Start of Block
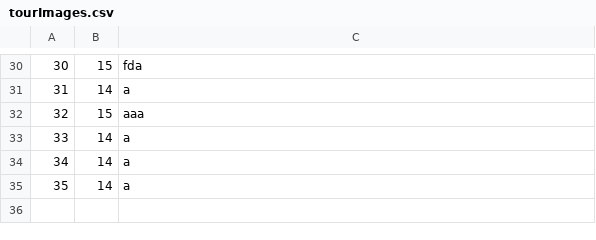
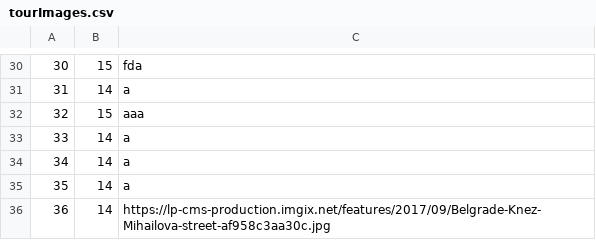
Before and after one commit to BrziGolub/booking, a CSV file: Booking/Booking/Resources/Data/tourImages.csv, drawn as a sheet; only a part is shown, gaps mark what is left out.

```diff
--- a/Booking/Booking/Resources/Data/tourImages.csv
+++ b/Booking/Booking/Resources/Data/tourImages.csv
@@ -35 +35,2 @@
 35|14|a
+36|14|https://lp-cms-production.imgix.net/features/2017/09/Belgrade-Knez-Mihailova-street-af958c3aa30c.jpg
```
Also changed, not shown: Booking/Booking/Resources/Data/tourKeyPoints.csv, Booking/Booking/Resources/Data/tours.csv, 16 other files.
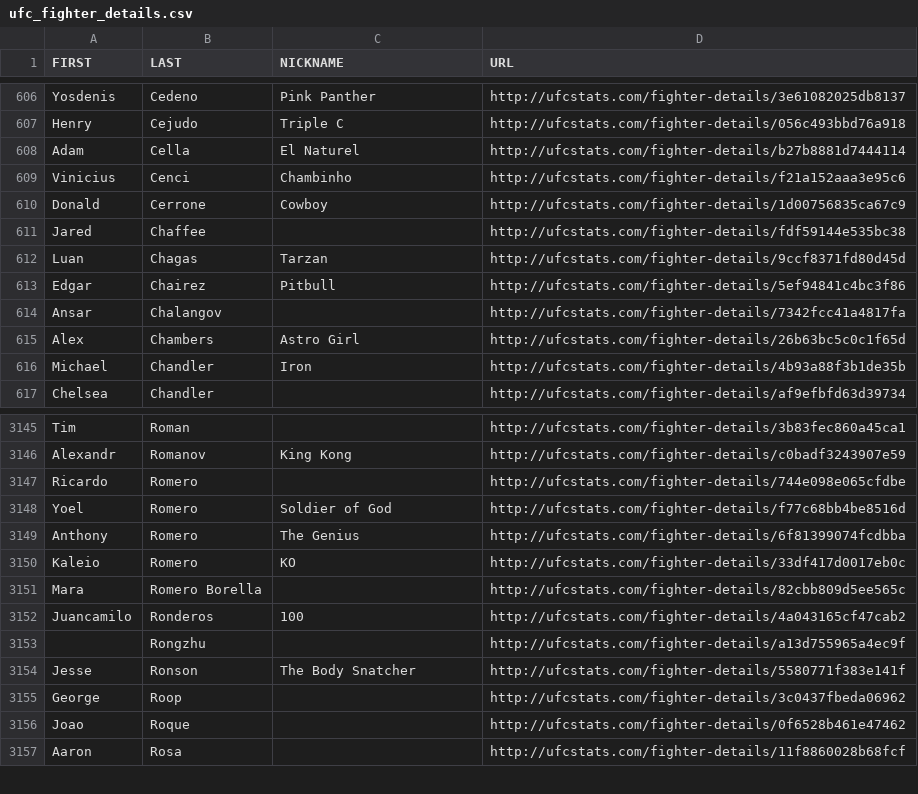
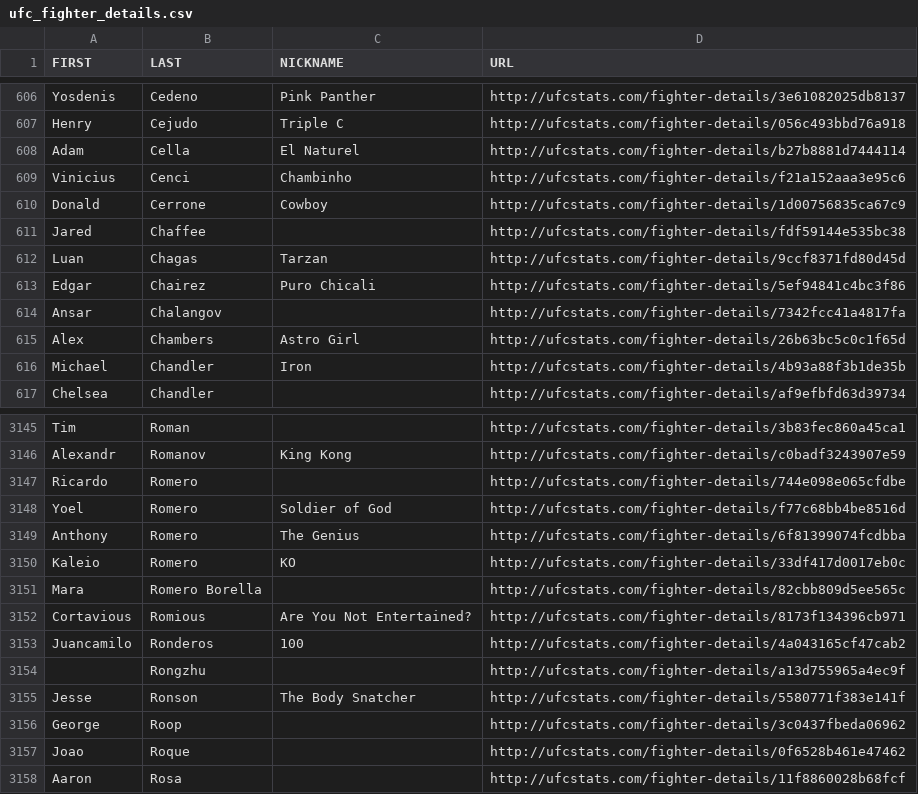
Before and after one commit to rajdesai1/UFC-Stats-Scrap, a CSV file: ufc_fighter_details.csv, drawn as a sheet; only a part is shown, gaps mark what is left out.

```diff
--- a/ufc_fighter_details.csv
+++ b/ufc_fighter_details.csv
@@ -612,3 +612,3 @@ Jared,Chaffee,,http://ufcstats.com/fighter-details/fdf59144e535bc38
 Luan,Chagas,Tarzan,http://ufcstats.com/fighter-details/9ccf8371fd80d45d
-Edgar,Chairez,Pitbull,http://ufcstats.com/fighter-details/5ef94841c4bc3f86
+Edgar,Chairez,Puro Chicali,http://ufcstats.com/fighter-details/5ef94841c4bc3f86
 Ansar,Chalangov,,http://ufcstats.com/fighter-details/7342fcc41a4817fa
@@ -3151,2 +3151,3 @@ Kaleio,Romero,KO,http://ufcstats.com/fighter-details/33df417d0017eb0c
 Mara,Romero Borella,,http://ufcstats.com/fighter-details/82cbb809d5ee565c
+Cortavious,Romious,Are You Not Entertained?,http://ufcstats.com/fighter-details/8173f134396cb971
 Juancamilo,Ronderos,100,http://ufcstats.com/fighter-details/4a043165cf47cab2
```
Also changed, not shown: ufc_fighter_tott.csv.
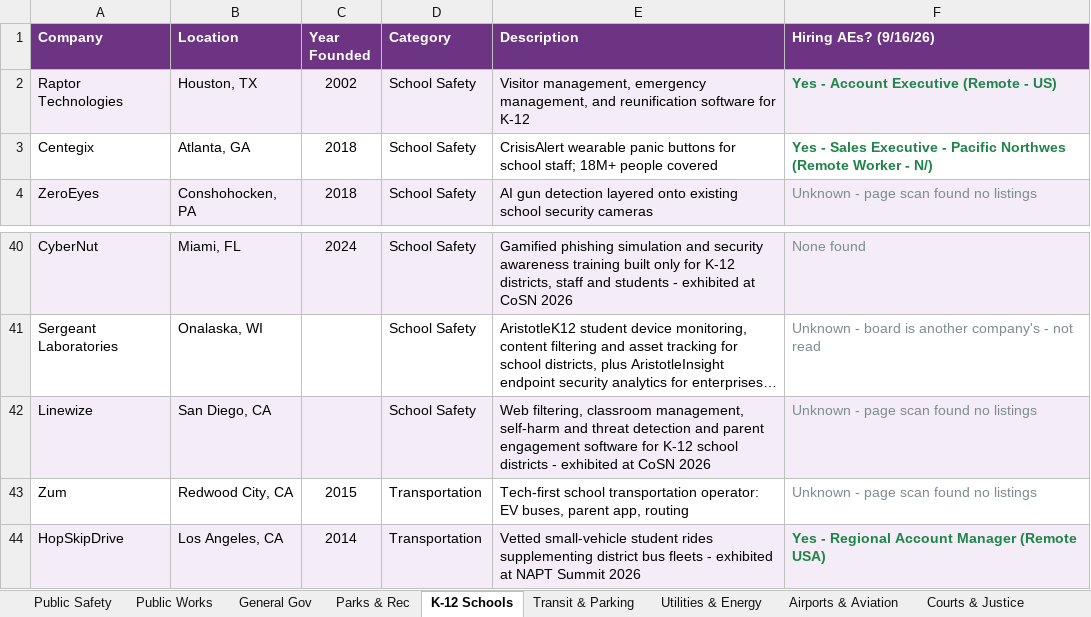
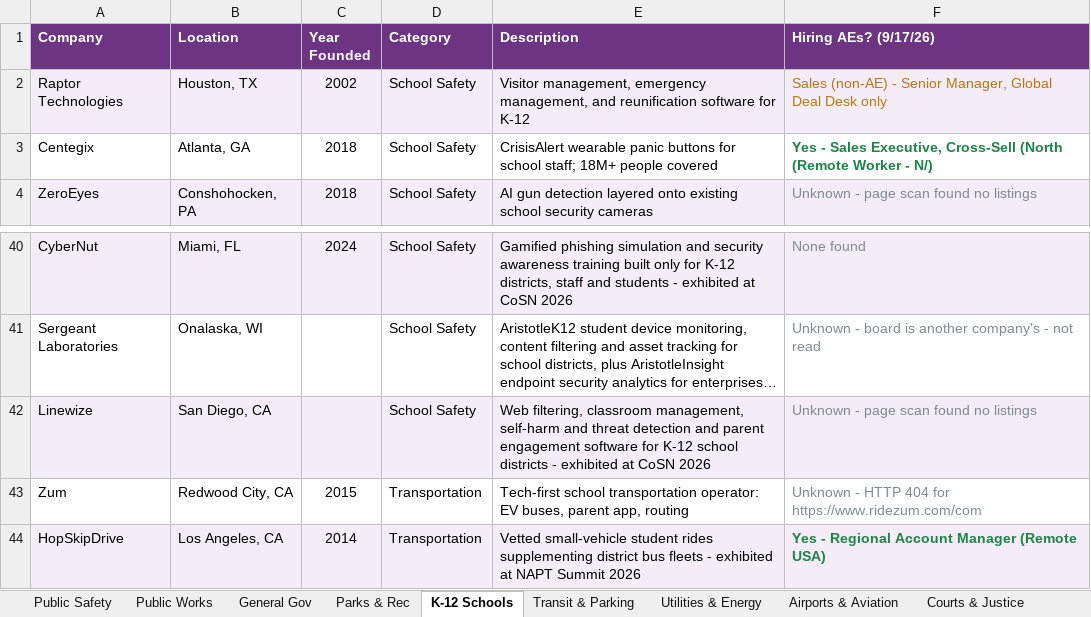
Before and after one commit to westjw/govtech-dock, an Excel workbook: exports/GovTech_Company_Tracker.xlsx, sheet K-12 Schools, drawn as a sheet; only a part is shown, gaps mark what is left out; long unchanged cells end in …; values as stored, in another font and other column widths than the file's, no borders; the diff names each change by its address in the sheet, - before the commit and + after, or states it on an @@ line.

```diff
--- a/exports/GovTech_Company_Tracker.xlsx (sheet K-12 Schools)
+++ b/exports/GovTech_Company_Tracker.xlsx (sheet K-12 Schools)
-F1: Hiring AEs? (9/16/26)
+F1: Hiring AEs? (9/17/26)
-F2 (Hiring AEs? (9/17/26)): Yes - Account Executive (Remote - US)
+F2 (Hiring AEs? (9/17/26)): Sales (non-AE) - Senior Manager, Global Deal Desk only
@@ F2 bold: on → off, text colour: #1E8449 → #B9770E @@
-F3 (Hiring AEs? (9/17/26)): …- Sales Executive - Pacific Northwes (Remote Worker…
+F3 (Hiring AEs? (9/17/26)): …- Sales Executive, Cross-Sell (North (Remote Worker…
-F43 (Hiring AEs? (9/17/26)): Unknown - page scan found no listings
+F43 (Hiring AEs? (9/17/26)): Unknown - HTTP 404 for https://www.ridezum.com/com
```
Also changed, not shown: sheet General Gov, sheet Airports & Aviation, sheet Parks & Rec, sheet Transit & Parking, sheet Courts & Justice, sheet Higher Education, 5 more sheets.
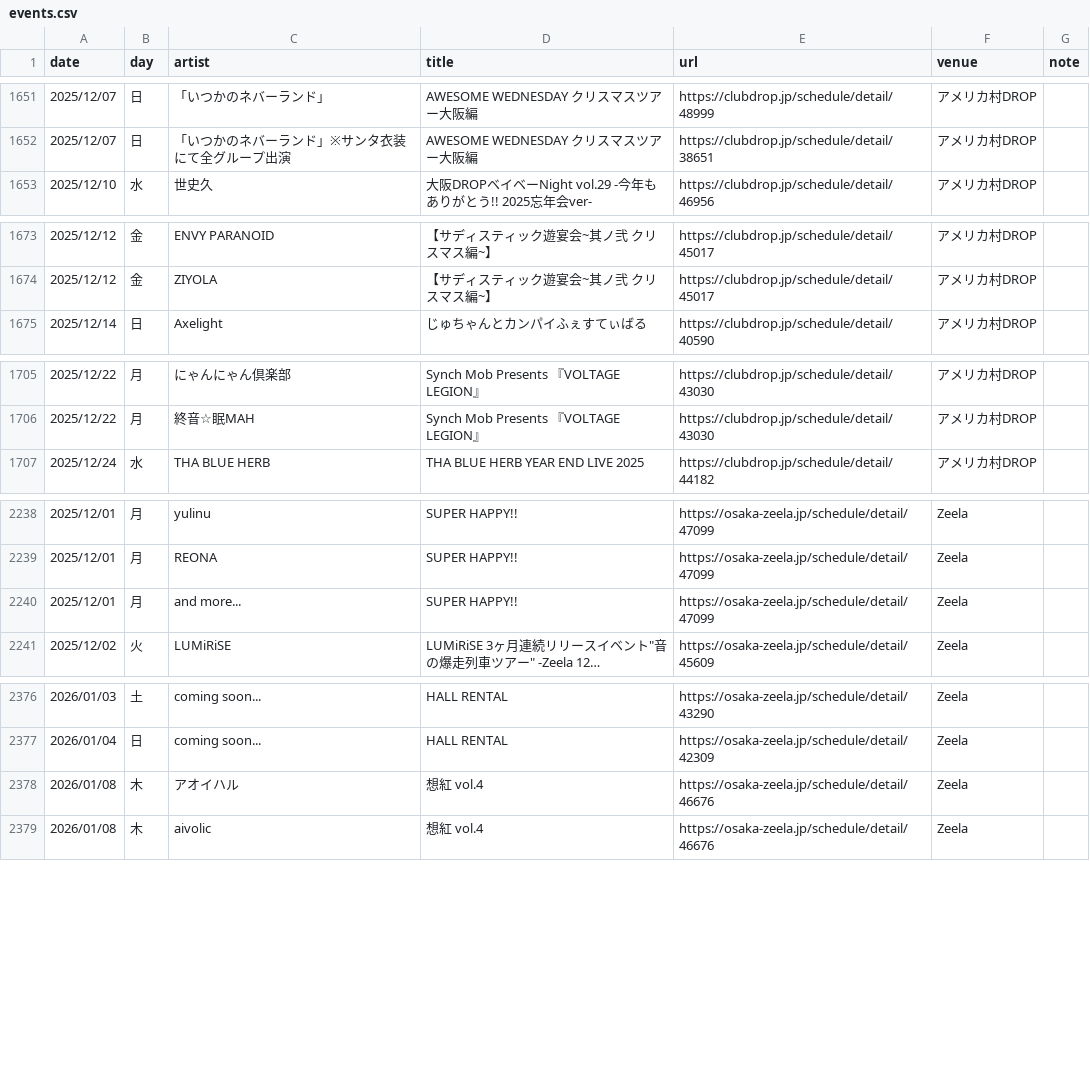
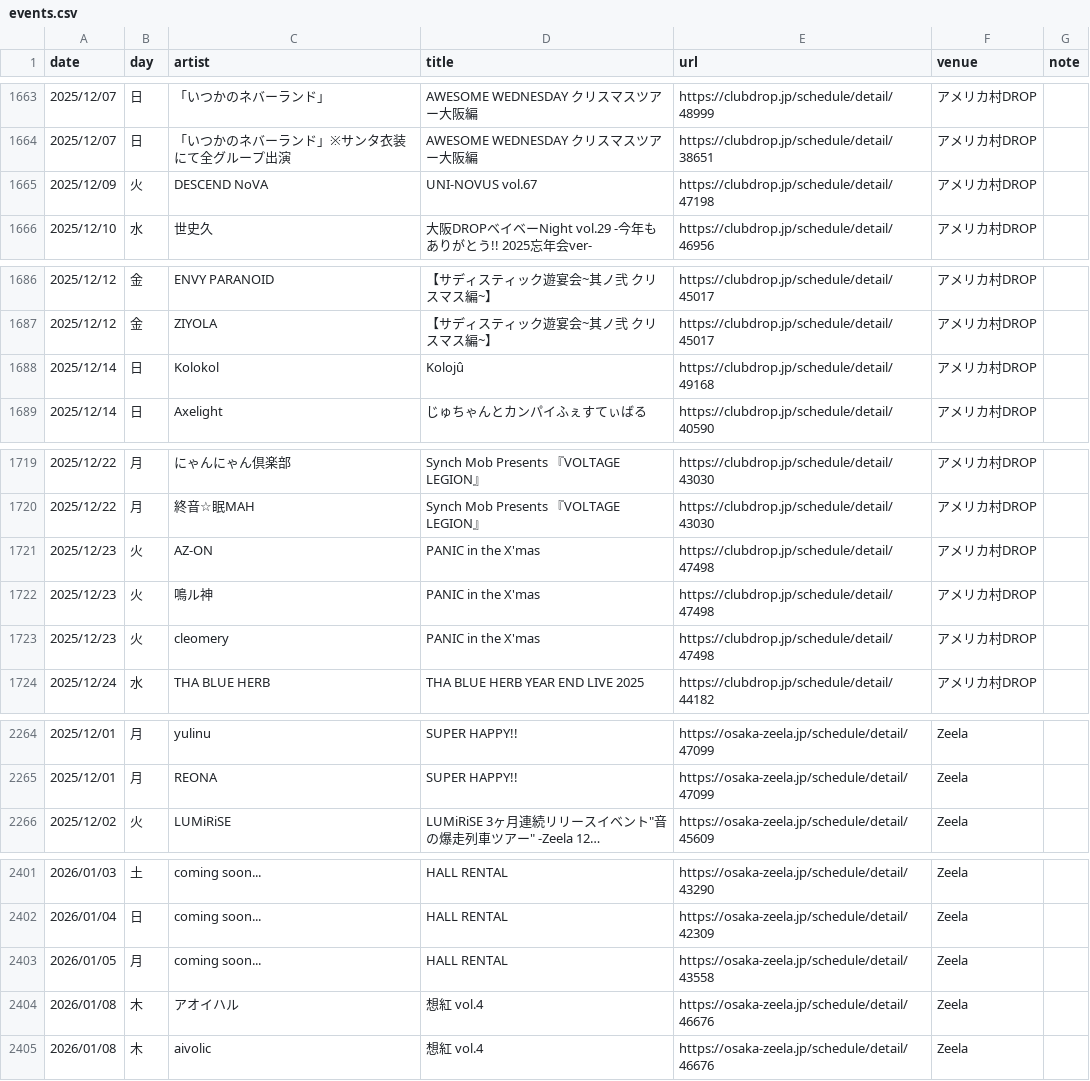
Before and after one commit to yoshitaka-ishizu/livesearch, a CSV file: backend/data/events.csv, drawn as a sheet; only a part is shown, gaps mark what is left out; long unchanged cells end in …; removed rows and columns are numbered as before the commit, all else as after; the diff covers the shown part only; the diff names each change by its address in the sheet, - before the commit and + after, or states it on an @@ line.

```diff
--- a/backend/data/events.csv
+++ b/backend/data/events.csv
+row 1665: 2025/12/09 | 火 | DESCEND NoVA | UNI-NOVUS vol.67 | https://clubdrop.jp/schedule/detail/47198 | アメリカ村DROP
+row 1688: 2025/12/14 | 日 | Kolokol | Kolojû | https://clubdrop.jp/schedule/detail/49168 | アメリカ村DROP
+row 1721: 2025/12/23 | 火 | AZ-ON | PANIC in the X'mas | https://clubdrop.jp/schedule/detail/47498 | アメリカ村DROP
+row 1722: 2025/12/23 | 火 | 鳴ル神 | PANIC in the X'mas | https://clubdrop.jp/schedule/detail/47498 | アメリカ村DROP
+row 1723: 2025/12/23 | 火 | cleomery | PANIC in the X'mas | https://clubdrop.jp/schedule/detail/47498 | アメリカ村DROP
-row 2240: 2025/12/01 | 月 | and more... | SUPER HAPPY!! | https://osaka-zeela.jp/schedule/detail/47099 | Zeela
+row 2403: 2026/01/05 | 月 | coming soon... | HALL RENTAL | https://osaka-zeela.jp/schedule/detail/43558 | Zeela
```
Also changed, not shown: 21 added rows and 1 edited cell elsewhere in this file, 1 other file.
End of Block
§ Exercise: Report each line above that includes the string "more".

§ Solution:
Also changed, not shown: sheet General Gov, sheet Airports & Aviation, sheet Parks & Rec, sheet Transit & Parking, sheet Courts & Justice, sheet Higher Education, 5 more sheets.
-row 2240: 2025/12/01 | 月 | and more... | SUPER HAPPY!! | https://osaka-zeela.jp/schedule/detail/47099 | Zeela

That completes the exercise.